## [Exercise directions]
Where the string "AdapterDayjs" occurs in a line of the data below, that line should be copied.

[Web interface edit records]
··········

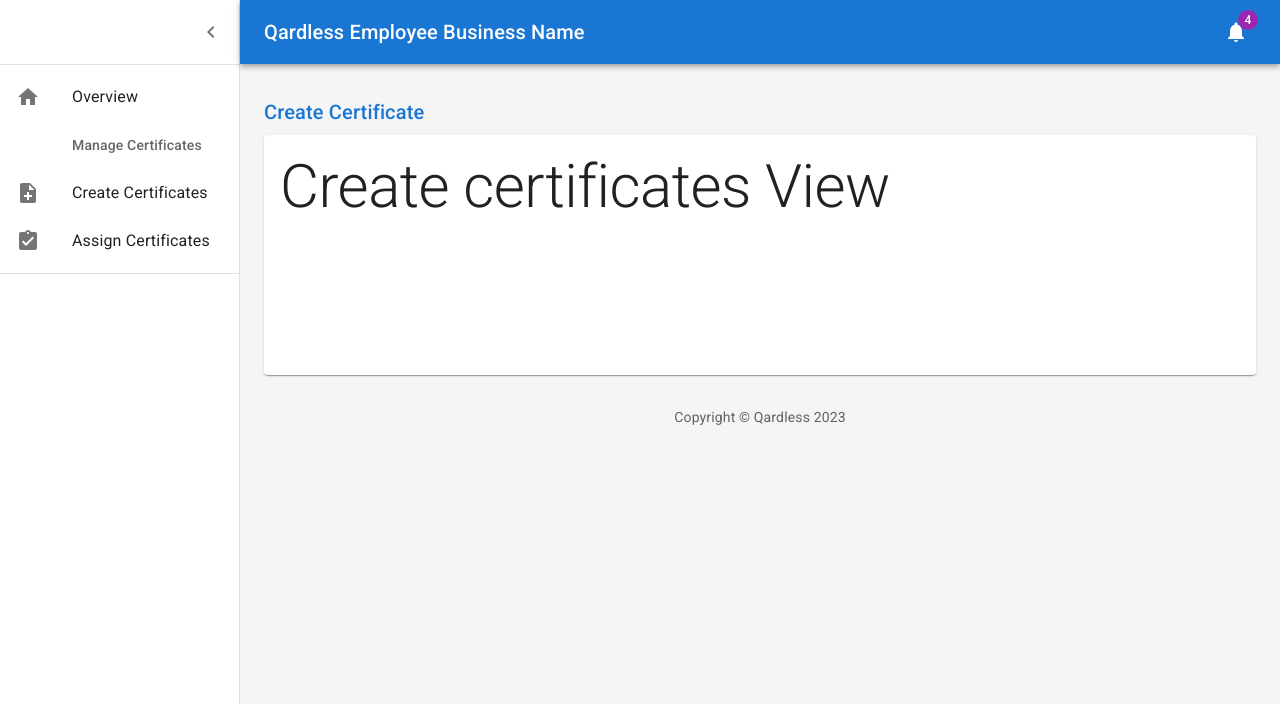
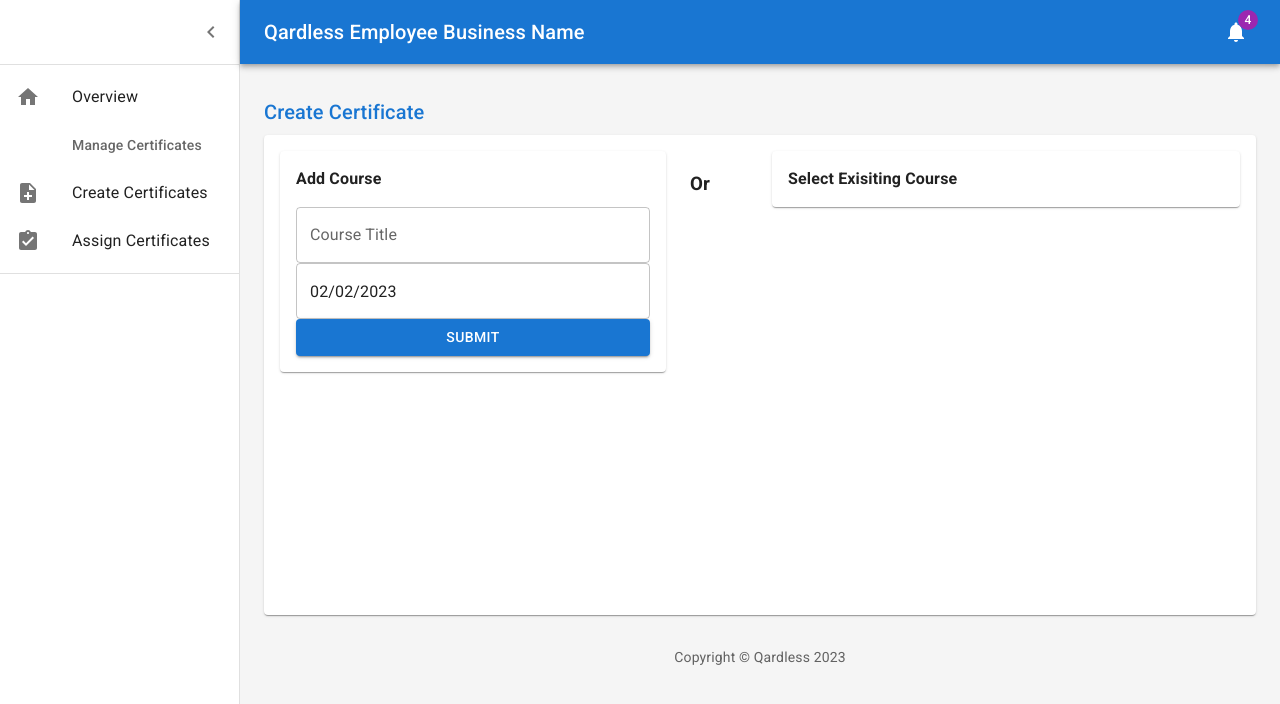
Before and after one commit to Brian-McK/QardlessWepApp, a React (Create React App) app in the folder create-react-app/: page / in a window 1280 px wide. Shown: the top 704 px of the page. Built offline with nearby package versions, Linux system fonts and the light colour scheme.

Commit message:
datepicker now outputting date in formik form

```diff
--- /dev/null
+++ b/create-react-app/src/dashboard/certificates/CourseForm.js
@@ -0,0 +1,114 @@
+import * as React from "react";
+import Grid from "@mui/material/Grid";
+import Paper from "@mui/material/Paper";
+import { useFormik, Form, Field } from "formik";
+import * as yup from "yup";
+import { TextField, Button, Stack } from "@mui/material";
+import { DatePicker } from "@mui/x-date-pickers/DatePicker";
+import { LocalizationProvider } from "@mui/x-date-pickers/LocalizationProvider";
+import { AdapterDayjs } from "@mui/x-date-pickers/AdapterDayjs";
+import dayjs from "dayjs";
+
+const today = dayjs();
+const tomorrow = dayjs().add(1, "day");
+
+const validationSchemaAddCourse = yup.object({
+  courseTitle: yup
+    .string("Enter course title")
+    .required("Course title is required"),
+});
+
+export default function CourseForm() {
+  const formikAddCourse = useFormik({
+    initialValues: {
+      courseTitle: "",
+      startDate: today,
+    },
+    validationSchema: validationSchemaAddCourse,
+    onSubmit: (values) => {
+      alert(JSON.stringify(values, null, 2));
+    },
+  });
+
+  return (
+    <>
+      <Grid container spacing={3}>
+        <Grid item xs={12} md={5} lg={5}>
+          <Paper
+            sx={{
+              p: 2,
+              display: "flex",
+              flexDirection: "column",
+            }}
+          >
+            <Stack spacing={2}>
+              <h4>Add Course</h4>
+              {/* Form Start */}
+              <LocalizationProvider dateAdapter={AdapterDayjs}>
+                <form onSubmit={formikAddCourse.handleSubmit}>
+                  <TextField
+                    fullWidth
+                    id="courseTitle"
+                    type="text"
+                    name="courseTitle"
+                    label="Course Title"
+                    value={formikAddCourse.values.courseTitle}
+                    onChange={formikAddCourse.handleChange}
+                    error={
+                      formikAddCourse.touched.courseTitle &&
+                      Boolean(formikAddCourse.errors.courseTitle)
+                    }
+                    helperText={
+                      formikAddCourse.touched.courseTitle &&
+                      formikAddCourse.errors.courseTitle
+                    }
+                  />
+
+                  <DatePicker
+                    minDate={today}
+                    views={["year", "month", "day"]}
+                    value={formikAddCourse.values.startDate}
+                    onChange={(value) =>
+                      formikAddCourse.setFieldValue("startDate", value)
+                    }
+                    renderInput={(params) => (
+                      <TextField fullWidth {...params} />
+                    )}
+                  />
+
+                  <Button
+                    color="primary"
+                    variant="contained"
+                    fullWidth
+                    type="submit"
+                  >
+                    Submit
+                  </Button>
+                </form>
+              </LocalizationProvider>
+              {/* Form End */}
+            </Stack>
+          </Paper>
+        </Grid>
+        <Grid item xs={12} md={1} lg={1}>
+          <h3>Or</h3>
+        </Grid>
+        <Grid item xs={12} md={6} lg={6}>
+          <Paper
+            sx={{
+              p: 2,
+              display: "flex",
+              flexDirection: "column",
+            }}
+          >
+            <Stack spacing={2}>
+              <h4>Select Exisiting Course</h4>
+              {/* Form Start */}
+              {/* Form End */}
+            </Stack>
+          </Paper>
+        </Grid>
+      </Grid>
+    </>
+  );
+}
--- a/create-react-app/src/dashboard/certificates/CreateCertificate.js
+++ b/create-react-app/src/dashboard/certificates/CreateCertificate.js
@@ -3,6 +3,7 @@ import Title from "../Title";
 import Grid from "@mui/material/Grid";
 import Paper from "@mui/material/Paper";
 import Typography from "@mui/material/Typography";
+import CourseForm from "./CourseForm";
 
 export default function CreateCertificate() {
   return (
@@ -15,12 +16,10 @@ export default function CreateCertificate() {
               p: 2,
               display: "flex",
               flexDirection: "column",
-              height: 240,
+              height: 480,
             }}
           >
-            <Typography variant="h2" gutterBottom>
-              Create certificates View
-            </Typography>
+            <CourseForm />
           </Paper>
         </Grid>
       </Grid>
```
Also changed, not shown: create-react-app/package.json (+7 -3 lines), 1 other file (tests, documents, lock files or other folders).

··········

## [Response area]
+import { AdapterDayjs } from "@mui/x-date-pickers/AdapterDayjs";
+              <LocalizationProvider dateAdapter={AdapterDayjs}>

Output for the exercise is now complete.